■ **WHAT IS EXPECTED**
Below are lines of data. Give the number of them that contain the string "Also", and nothing else.

(Change detection outputs)
= Beginning of Section =

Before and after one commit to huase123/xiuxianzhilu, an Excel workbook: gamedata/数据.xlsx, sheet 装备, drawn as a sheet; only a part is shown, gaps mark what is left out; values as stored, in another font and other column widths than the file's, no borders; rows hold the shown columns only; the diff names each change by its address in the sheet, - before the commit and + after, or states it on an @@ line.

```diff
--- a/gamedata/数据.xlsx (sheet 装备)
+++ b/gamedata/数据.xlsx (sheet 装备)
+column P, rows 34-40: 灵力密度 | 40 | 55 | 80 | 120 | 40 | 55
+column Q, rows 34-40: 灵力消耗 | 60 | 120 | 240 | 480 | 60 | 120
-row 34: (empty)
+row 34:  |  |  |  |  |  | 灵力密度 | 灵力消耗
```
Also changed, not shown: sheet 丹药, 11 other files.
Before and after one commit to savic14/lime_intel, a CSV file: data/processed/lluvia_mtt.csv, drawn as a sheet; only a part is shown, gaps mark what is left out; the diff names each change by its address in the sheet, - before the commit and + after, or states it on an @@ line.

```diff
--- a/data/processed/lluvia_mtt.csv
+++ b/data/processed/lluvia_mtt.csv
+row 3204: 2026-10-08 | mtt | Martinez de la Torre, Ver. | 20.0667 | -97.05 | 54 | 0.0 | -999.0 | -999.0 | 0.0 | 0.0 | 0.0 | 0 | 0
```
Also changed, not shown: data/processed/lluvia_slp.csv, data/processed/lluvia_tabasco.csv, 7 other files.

= End of Section =

■ **YOUR SOLUTION**
2